Phase 2: Soviet invasion…
From the beginning, the German government repeatedly asked Vyacheslav Molotov whether the Soviet Union would keep to its side of the partition bargain. Soviet forces attacked Poland on 17 September. It was agreed that the USSR would relinquish its interest in the territories between the new border and Warsaw in exchange for inclusion of Lithuania in the Soviet „zone of interest”.
By 17 September 1939, the Polish defence was already broken and the only hope was to retreat and reorganize along the Romanian Bridgehead. However, these plans were rendered obsolete nearly overnight, when the over 800,000 strong Soviet Red Army entered and created the Belarussian and Ukrainian fronts after invading the eastern regions of Poland in violation of the Riga Peace Treaty, the Soviet-Polish Non-Aggression Pact, and other international treaties, both bilateral and multilateral. Soviet diplomacy claimed that they were „protecting the Ukrainian and Belarusian minorities of eastern Poland since the Polish government had abandoned the country and the Polish state ceased to exist”.
Polish border defence forces in the east, known as the Korpus Ochrony Pogranicza, consisted of about 25 battalions. Edward Rydz-Śmigły ordered them to fall back and not engage the Soviets. This, however, did not prevent some clashes and small battles, such as the Battle of Grodno, as soldiers and local population attempted to defend the city. The Soviets murdered numerous Polish officers, including prisoners of war like General Józef Olszyna-Wilczyński. The Organization of Ukrainian Nationalists rose against the Poles, and communist partisans organized local revolts, robbing and murdering Poles. Those movements were quickly disciplined by the NKVD. The Soviet invasion was one of the decisive factors that convinced the Polish government that the war in Poland was lost. Prior to the Soviet attack from the east, the Polish military’s fall-back plan had called for long-term defence against Germany in the south-eastern part of Poland, while awaiting relief from a Western Allies attack on Germany’s western border. However, the Polish government refused to surrender or negotiate a peace with Germany. Instead, it ordered all units to evacuate Poland and reorganize in France.

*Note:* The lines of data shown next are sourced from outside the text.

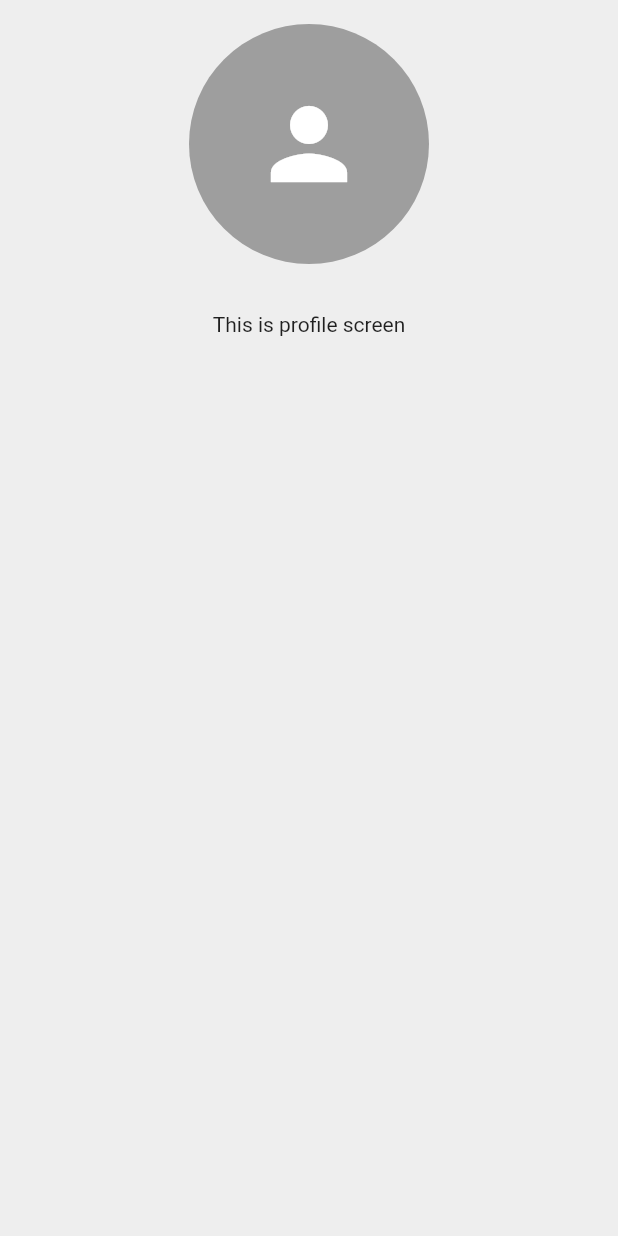
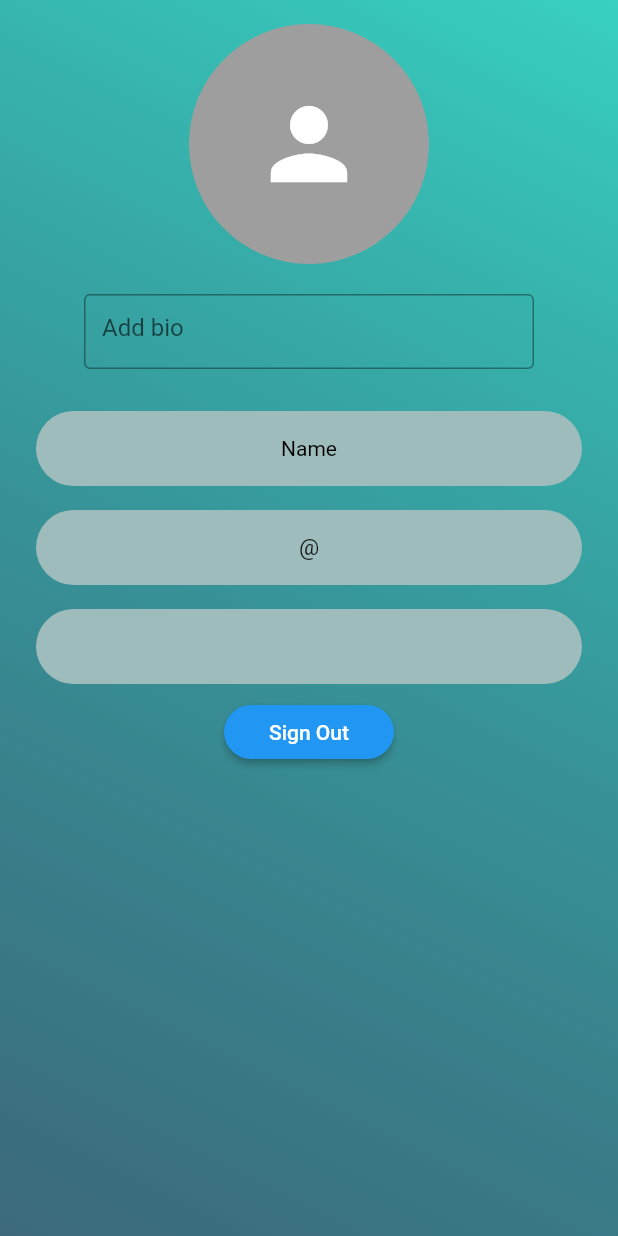
Before and after one commit to seannpenn/Team3-Swiper-app, a Flutter app: the ProfileScreen screen opened by its route, on a phone screen of 412 x 824 dp. Run offline on Flutter 3.47's test engine with Material 2 defaults, Android fonts, the phone set to English and light mode, and no system bars; our stand-ins replace cloud_firestore, firebase_auth, firebase_core, firebase_storage, get_it, image_picker; missing offline and left inert: swipable_stack; accounts and stored records are empty; statements that could not run were skipped.

Commit message:
profile_ui_draft

```diff
--- a/lib/src/screens/landing page/landing_screen.dart
+++ b/lib/src/screens/landing page/landing_screen.dart
@@ -32,7 +32,7 @@ class _LandingScreenState extends State<LandingScreen> {
   Widget build(BuildContext context) {
     return Scaffold(
       appBar: AppBar(
-        title: const Text('Swip3'),
+        title: const Text('SwipR'),
         backgroundColor: Colors.teal[400],
         actions: [
           Builder(builder: (context) {
@@ -158,15 +158,15 @@ class _LandingScreenState extends State<LandingScreen> {
     });
     if (_selectedIndex == 0) {
       locator<NavigationService>()
-                          .replaceLastRouteStackRecord(ProfileScreen.route);
+          .replaceLastRouteStackRecord(ProfileScreen.route);
     }
-    if(_selectedIndex == 1){
+    if (_selectedIndex == 1) {
       locator<NavigationService>()
-                          .replaceLastRouteStackRecord(HomeScreen.route);
+          .replaceLastRouteStackRecord(HomeScreen.route);
     }
     if (_selectedIndex == 2) {
       locator<NavigationService>()
-                          .replaceLastRouteStackRecord(ChatHomeScreen.route);
+          .replaceLastRouteStackRecord(ChatHomeScreen.route);
     }
   }
 }
--- a/lib/src/screens/profile/profile_screen.dart
+++ b/lib/src/screens/profile/profile_screen.dart
@@ -27,7 +27,6 @@ class _ProfileScreenState extends State<ProfileScreen> {
   // final ScrollController _scrollController = ScrollController();
   // ChatCard? card;
 
-
   ChatUser? user;
   @override
   void initState() {
@@ -50,9 +49,19 @@ class _ProfileScreenState extends State<ProfileScreen> {
   @override
   Widget build(BuildContext context) {
     return Scaffold(
-      backgroundColor: Colors.grey[200],
       resizeToAvoidBottomInset: true,
-      body: SizedBox(
+      body: Container(
+        decoration: const BoxDecoration(
+          gradient: LinearGradient(
+            begin: Alignment.topRight,
+            end: Alignment.bottomLeft,
+            colors: [
+              Color.fromARGB(255, 56, 208, 193),
+              Color.fromARGB(194, 1, 61, 85)
+            ],
+          ),
+        ),
+        child: SizedBox(
           height: MediaQuery.of(context).size.height,
           width: MediaQuery.of(context).size.width,
           child: Padding(
@@ -68,14 +77,99 @@ class _ProfileScreenState extends State<ProfileScreen> {
                     radius: 80,
                   ),
                 ),
-              Text('${user?.username}'),
-              Text('${user?.email}'),
-              const Text('This is profile screen'),
+                const Padding(
+                  padding: EdgeInsets.only(top: 20.0, bottom: 20.0),
+                  child: SizedBox(
+                    width: 300,
+                    height: 50,
+                    child: TextField(
+                      decoration: InputDecoration(
+                        border: OutlineInputBorder(),
+                        hintText: 'Add bio',
+                      ),
+                    ),
+                  ),
+                ),
+                Padding(
+                  padding: const EdgeInsets.all(8.0),
+                  child: Container(
+                    width: 500,
+                    height: 50,
+                    decoration: BoxDecoration(
+                      borderRadius: BorderRadius.circular(40.0),
+                      color: Color.fromARGB(255, 158, 188, 188),
+                    ),
+                    child: const Padding(
+                        padding: EdgeInsets.all(8.0),
+                        child: Center(
+                          child: Text(
+                            'Name',
+                            style: TextStyle(
+                              color: Color.fromARGB(255, 0, 0, 0),
+                            ),
+                          ),
+                        )),
+                  ),
+                ),
+                Padding(
+                  padding: const EdgeInsets.all(8.0),
+                  child: Container(
+                    width: 500,
+                    height: 50,
+                    decoration: BoxDecoration(
+                      borderRadius: BorderRadius.circular(40.0),
+                      color: Color.fromARGB(255, 158, 188, 188),
+                    ),
+                    child: Padding(
+                        padding: EdgeInsets.all(8.0),
+                        child: Center(
+                          child: Text(
+                            '@${user?.username}',
+                            style: const TextStyle(
+                              fontSize: 15,
+                            ),
+                          ),
+                        )),
+                  ),
+                ),
+                Padding(
+                  padding: const EdgeInsets.all(8.0),
+                  child: Container(
+                    width: 500,
+                    height: 50,
+                    decoration: BoxDecoration(
+                      borderRadius: BorderRadius.circular(40.0),
+                      color: Color.fromARGB(255, 158, 188, 188),
+                    ),
+                    child: Padding(
+                        padding: EdgeInsets.all(8.0),
+                        child: Center(
+                          child: Text(
+                            '${user?.email}',
+                            style: const TextStyle(
+                              color: Color.fromARGB(255, 0, 0, 0),
+                            ),
+                          ),
+                        )),
+                  ),
+                ),
+                ElevatedButton(
+                  onPressed: () {},
+                  style: ElevatedButton.styleFrom(
+                    shadowColor: Color.fromARGB(255, 0, 0, 0),
+                    shape: RoundedRectangleBorder(
+                      borderRadius: BorderRadius.circular(30.0),
+                    ),
+                    padding: const EdgeInsets.symmetric(
+                        horizontal: 30, vertical: 10),
+                  ),
+                  child: const Text('Sign Out'),
+                ),
               ],
+            ),
           ),
         ),
       ),
     );
   }
-
 }
```
Lines whose indentation alone changed are shown as unchanged.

Meanwhile, Polish forces tried to move towards the Romanian Bridgehead area, still actively resisting the German invasion. From 17 September to 20 September Polish armies Kraków and Lublin were crippled at the Battle of Tomaszów Lubelski, the second largest battle of the campaign. The city of Lwów capitulated on 22 September because of Soviet intervention; the city had been attacked by the Germans over a week earlier, and in the middle of the siege, the German troops handed operations over to their Soviet allies. Despite a series of intensifying German attacks, Warsaw—defended by quickly reorganized retreating units, civilian volunteers and militia—held out until 28 September. TheModlin Fortress north of Warsaw capitulated on 29 September after an intense 16-day battle. Some isolated Polish garrisons managed to hold their positions long after being surrounded by German forces. Westerplatte enclave’s tiny garrison capitulated on 7 September and the Oksywiegarrison held until 19 September; Hel Fortified Area was defended until 2 October. In the last week of September, Hitler made a speech in the city of Danzig in which he said:
Poland never will rise again in the form of the Versailles treaty. That is guaranteed not only by Germany, but also… Russia.
Despite a Polish victory at the Battle of Szack, after which the Soviets executed all the officers and NCOs they had captured, the Red Army reached the line of rivers Narew, Western Bug, Vistula and San by 28 September in many cases meeting German units advancing from the other direction. Polish defenders on the Hel peninsula on the shore of the Baltic Sea held out until 2 October. The last operational unit of the Polish Army, General Franciszek Kleeberg’s Samodzielna Grupa Operacyjna „Polesie”, surrendered after the four-day Battle of Kock near Lublin on 6 October marking the end of the September Campaign.
The Polish September Campaign was an instance of total war. Consequently, civilian casualties were high during and after combat. From the start, the Luftwaffe attacked civilian targets and columns of refugees along the roads to wreak havoc, disrupt communications, and target Polish morale. Apart from the victims of the battles, it is alleged that the German forces (both SS and the regular Wehrmacht) murdered several thousand Polish civilians. Also, during Operation Tannenberg, nearly 20,000 Poles were shot at 760 mass execution sites by theEinsatzgruppen.
Altogether, the civilian losses of Polish population amounted to about 150,000–200,000 while German civilian losses amounted to roughly 3,250 (including 2,000 who died fighting Polish troops as members of a fifth column).